Kenneth Park Architects | ICSC New York Deal Making
ICSC, conference, New york, Retail, Architecture
18362
post-template-default,single,single-post,postid-18362,single-format-standard,ajax_fade,page_not_loaded,,qode-title-hidden,qode-theme-ver-9.1.3,wpb-js-composer js-comp-ver-4.11.2.1,vc_responsive
ICSC New York Deal Making Retail Developers

20 Dec ICSC New York Deal Making – Final Thoughts

Despite the myriad of reports lately, retail is not dead. Albeit declines in sales, the challenges for retailers, developers, and REIT’s span beyond just the bottom line.  ICSC New York Deal Making made it clear: retail is not dead – it’s transforming. Overall, it seems that concepts once believed to be unsustainable are not only becoming more popular, but also the norm: food and beverage based retail and pop-up stores are here to stay.

Among the conversations in the retail industry are ways to appeal to younger demographics, and ways in which these demographics are shaping the retail and real estate industries. While retailers are consolidating, even shuttering their stores altogether, developers, property managers, and REITs are increasingly finding vacant spaces more difficult to fill. ICSC speakers and attendees noticed that apparel stores are no longer attracting consumers the way they used to; that now diversification is critical. Audiences want variety and convenience, unique design and experiential elements.

Beyond the need to diversify and the rise in popularity of pop-up shops and food and beverage retail, it’s become clear how these younger demographics are shaping the retail and real estate industries. Young, new brands are hesitant to commit to long term leases, as they experiment to figure out what works best for their brand. E-tailers are switching to brick-and-mortar stores as they leverage their online presence to drive foot traffic and in-store sales. The rise of popularity of food and beverage presentations and experiences continue to grow in the wake of social media. Now, more than ever, there is a corresponding need for technology, experiential elements, and brand narratives in physical spaces in order to stand out as a brand and attract the spending power of younger demographics.

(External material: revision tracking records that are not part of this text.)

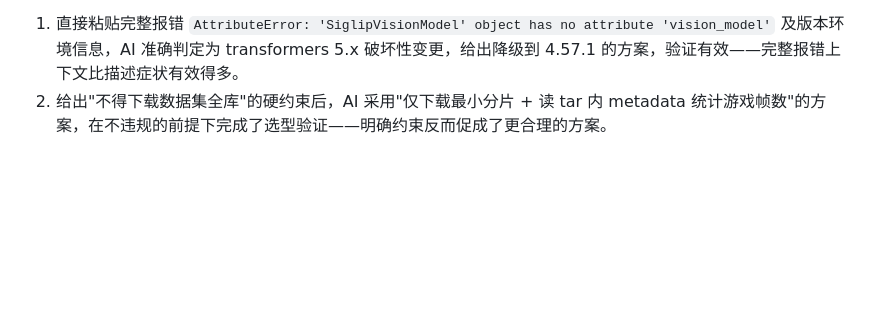
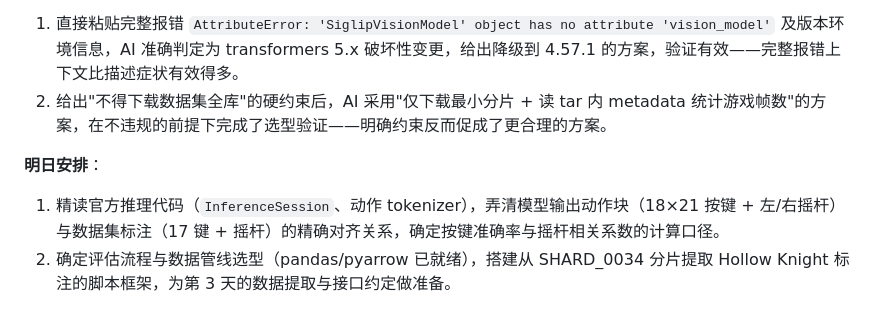
Before and after one commit to 3523509051/general-gaming-AI, a Markdown page: 立项书.md, the part around the change. GitHub-like rendering; blank space fills up the shorter version.

Commit message:
第1天：报告补充明日安排

```diff
--- a/立项书.md
+++ b/立项书.md
@@ -105,3 +105,8 @@
 
 1. 直接粘贴完整报错 `AttributeError: 'SiglipVisionModel' object has no attribute 'vision_model'` 及版本环境信息，AI 准确判定为 transformers 5.x 破坏性变更，给出降级到 4.57.1 的方案，验证有效——完整报错上下文比描述症状有效得多。
 2. 给出"不得下载数据集全库"的硬约束后，AI 采用"仅下载最小分片 + 读 tar 内 metadata 统计游戏帧数"的方案，在不违规的前提下完成了选型验证——明确约束反而促成了更合理的方案。
+
+**明日安排**：
+
+1. 精读官方推理代码（`InferenceSession`、动作 tokenizer），弄清模型输出动作块（18×21 按键 + 左/右摇杆）与数据集标注（17 键 + 摇杆）的精确对齐关系，确定按键准确率与摇杆相关系数的计算口径。
+2. 确定评估流程与数据管线选型（pandas/pyarrow 已就绪），搭建从 SHARD_0034 分片提取 Hollow Knight 标注的脚本框架，为第 3 天的数据提取与接口约定做准备。
```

If retail isn’t dead, the question remains: are retailers and REITs seeing a downward slope in their profits as a result of e-commerce, or as a result of their unwillingness (or inability) to accept the new normal?

No Comments

Sorry, the comment form is closed at this time.